▶ **Instructions for the task**
Using the entries below, copy out all lines where "preprocessor" is found.

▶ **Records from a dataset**

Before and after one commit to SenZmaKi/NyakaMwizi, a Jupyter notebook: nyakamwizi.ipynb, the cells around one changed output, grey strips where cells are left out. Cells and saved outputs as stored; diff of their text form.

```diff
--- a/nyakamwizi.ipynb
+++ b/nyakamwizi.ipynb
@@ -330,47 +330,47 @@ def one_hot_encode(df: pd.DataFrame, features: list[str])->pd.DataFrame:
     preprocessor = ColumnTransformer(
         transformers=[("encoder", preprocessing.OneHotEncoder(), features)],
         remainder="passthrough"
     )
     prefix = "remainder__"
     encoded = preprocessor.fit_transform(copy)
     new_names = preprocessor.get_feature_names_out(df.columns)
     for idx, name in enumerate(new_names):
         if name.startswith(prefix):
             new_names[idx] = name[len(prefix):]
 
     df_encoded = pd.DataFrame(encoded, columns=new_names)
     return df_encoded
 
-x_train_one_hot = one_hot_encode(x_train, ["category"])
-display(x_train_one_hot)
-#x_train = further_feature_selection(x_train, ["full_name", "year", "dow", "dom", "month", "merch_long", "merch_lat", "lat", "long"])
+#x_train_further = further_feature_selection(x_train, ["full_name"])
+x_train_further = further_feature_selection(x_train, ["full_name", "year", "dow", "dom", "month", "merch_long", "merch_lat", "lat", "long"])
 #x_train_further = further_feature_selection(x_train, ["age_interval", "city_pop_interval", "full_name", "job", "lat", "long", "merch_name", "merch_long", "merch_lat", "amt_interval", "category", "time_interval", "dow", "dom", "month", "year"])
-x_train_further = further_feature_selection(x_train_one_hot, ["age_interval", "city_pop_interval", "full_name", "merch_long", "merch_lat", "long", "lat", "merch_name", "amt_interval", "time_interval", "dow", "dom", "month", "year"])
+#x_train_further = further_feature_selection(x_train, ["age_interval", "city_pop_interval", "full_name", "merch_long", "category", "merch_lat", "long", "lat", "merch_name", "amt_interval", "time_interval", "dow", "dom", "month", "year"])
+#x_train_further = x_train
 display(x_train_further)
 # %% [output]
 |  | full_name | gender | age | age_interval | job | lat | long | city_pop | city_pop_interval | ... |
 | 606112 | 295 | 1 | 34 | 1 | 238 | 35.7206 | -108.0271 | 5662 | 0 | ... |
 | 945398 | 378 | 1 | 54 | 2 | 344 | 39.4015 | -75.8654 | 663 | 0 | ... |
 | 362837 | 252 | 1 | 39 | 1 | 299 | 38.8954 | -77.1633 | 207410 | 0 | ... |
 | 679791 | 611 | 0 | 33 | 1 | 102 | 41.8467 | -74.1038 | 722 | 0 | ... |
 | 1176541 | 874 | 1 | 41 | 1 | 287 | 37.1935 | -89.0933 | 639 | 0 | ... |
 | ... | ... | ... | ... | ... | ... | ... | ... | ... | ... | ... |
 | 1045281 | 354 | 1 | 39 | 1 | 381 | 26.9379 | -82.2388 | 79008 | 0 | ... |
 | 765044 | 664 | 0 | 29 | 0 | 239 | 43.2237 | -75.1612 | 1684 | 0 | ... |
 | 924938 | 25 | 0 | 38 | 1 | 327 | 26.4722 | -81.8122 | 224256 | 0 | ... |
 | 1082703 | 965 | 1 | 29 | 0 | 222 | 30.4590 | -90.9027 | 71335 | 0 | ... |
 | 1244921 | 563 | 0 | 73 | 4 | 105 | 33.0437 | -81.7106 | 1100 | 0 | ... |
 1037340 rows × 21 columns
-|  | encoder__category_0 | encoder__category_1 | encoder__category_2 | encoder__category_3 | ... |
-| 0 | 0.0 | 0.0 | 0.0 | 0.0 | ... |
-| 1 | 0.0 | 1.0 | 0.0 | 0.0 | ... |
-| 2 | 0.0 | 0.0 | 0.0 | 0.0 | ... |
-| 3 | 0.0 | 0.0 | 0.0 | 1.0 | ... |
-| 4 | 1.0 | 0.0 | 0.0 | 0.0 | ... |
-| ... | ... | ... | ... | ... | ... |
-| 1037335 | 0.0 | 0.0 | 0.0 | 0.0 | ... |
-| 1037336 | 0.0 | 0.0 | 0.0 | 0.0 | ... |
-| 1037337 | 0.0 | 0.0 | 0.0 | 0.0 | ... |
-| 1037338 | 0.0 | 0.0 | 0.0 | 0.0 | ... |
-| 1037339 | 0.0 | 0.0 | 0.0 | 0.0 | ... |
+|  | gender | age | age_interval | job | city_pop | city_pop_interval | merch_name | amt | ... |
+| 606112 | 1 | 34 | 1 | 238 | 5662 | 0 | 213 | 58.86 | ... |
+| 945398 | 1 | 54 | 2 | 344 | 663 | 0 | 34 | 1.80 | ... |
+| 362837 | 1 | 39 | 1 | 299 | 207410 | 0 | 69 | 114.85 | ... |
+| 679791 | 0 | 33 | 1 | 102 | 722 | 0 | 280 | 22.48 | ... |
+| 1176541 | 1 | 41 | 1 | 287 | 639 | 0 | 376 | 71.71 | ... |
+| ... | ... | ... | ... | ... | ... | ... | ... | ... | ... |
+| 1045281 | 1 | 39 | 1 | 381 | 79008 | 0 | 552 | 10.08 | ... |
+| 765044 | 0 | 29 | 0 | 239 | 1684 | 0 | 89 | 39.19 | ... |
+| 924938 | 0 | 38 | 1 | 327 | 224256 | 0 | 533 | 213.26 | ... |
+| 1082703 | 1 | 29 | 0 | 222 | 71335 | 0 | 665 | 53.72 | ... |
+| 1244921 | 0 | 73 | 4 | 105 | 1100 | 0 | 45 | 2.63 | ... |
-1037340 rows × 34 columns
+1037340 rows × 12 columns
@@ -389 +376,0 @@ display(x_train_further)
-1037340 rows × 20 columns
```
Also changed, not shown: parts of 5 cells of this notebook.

▶ **Solution to this task**
     preprocessor = ColumnTransformer(
     encoded = preprocessor.fit_transform(copy)
     new_names = preprocessor.get_feature_names_out(df.columns)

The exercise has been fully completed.